INSTRUCTIONS TO FOLLOW: Without including any pictures, please copy every entry below exactly.

Records from a dataset:

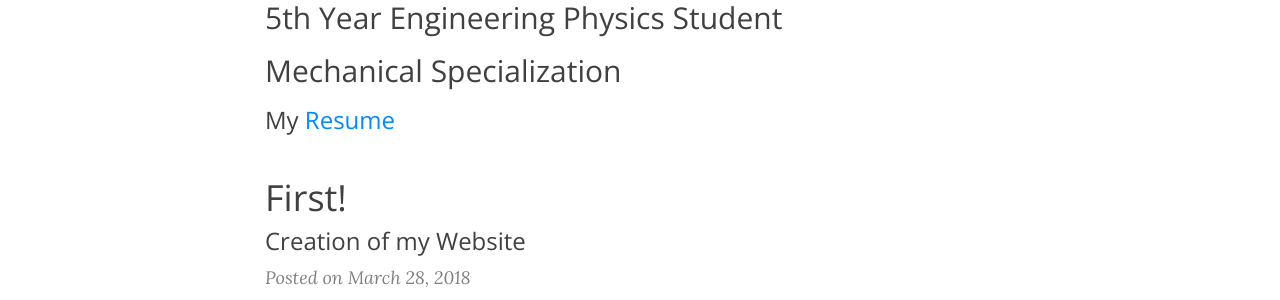
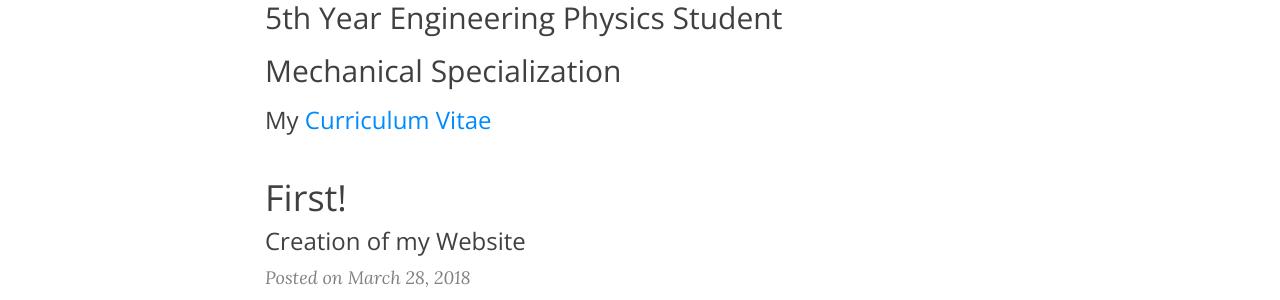
Before and after one commit to adamschonewille/adamschonewille.github.io, a Jekyll site: the page built from index.html, in a window 1280 px wide and 900 px high, scrolled down 446 px. Shown: the part 157-457 px from the top of the window. Built offline with Jekyll 4.4.1, drawn with Linux system fonts in a browser that asks for light colours; nearby versions of some CDN libraries; the list of posts is cut into pages by our own code.

Commit message:
add updated CV to website

```diff
--- a/index.html
+++ b/index.html
@@ -11,7 +11,7 @@ bigimg:
 <h2>5th Year Engineering Physics Student</h2>
 <h2>Mechanical Specialization</h2>
 
-<h3> My <a href="/pdfs/adam-schonewilles-resume-05112017.pdf"> Resume </a> </h3>
+<h3> My <a href="/pdfs/20180417_Adam_Schonewille_CV.pdf"> Curriculum Vitae </a> </h3>
 
 <!--
 <p>My research work is interdisciplinary; merging components from mathematical statistics, genomics and medical sciences. In particular, I am interested in developing new statistical methods that are robust to outliers and feasible for the anlaysis of high-dimensional datasets usually encountered in genomics and protoemics studies. I am currently working on extensions of classical estimation approaches to address problems related to data science and the analysis of big data, e.g, sparsity, measurement errors, confounding factors, collinearity. I have published both methodological and applied work related with these areas of study. I collaborate in different interdisciplinary research projects, including proteomics in multiple sclerosis, proteomics in cardiovascular diseases, and –omics in asthmatic patients, among others.</p>
```
Also changed, not shown: pub.md (+1 -1 lines), 1 other file.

RESULT OF THE EXERCISE:
Before and after one commit to adamschonewille/adamschonewille.github.io, a Jekyll site: the page built from index.html, in a window 1280 px wide and 900 px high, scrolled down 446 px. Shown: the part 157-457 px from the top of the window. Built offline with Jekyll 4.4.1, drawn with Linux system fonts in a browser that asks for light colours; nearby versions of some CDN libraries; the list of posts is cut into pages by our own code.

Commit message:
add updated CV to website

```diff
--- a/index.html
+++ b/index.html
@@ -11,7 +11,7 @@ bigimg:
 <h2>5th Year Engineering Physics Student</h2>
 <h2>Mechanical Specialization</h2>
 
-<h3> My <a href="/pdfs/adam-schonewilles-resume-05112017.pdf"> Resume </a> </h3>
+<h3> My <a href="/pdfs/20180417_Adam_Schonewille_CV.pdf"> Curriculum Vitae </a> </h3>
 
 <!--
 <p>My research work is interdisciplinary; merging components from mathematical statistics, genomics and medical sciences. In particular, I am interested in developing new statistical methods that are robust to outliers and feasible for the anlaysis of high-dimensional datasets usually encountered in genomics and protoemics studies. I am currently working on extensions of classical estimation approaches to address problems related to data science and the analysis of big data, e.g, sparsity, measurement errors, confounding factors, collinearity. I have published both methodological and applied work related with these areas of study. I collaborate in different interdisciplinary research projects, including proteomics in multiple sclerosis, proteomics in cardiovascular diseases, and –omics in asthmatic patients, among others.</p>
```
Also changed, not shown: pub.md (+1 -1 lines), 1 other file.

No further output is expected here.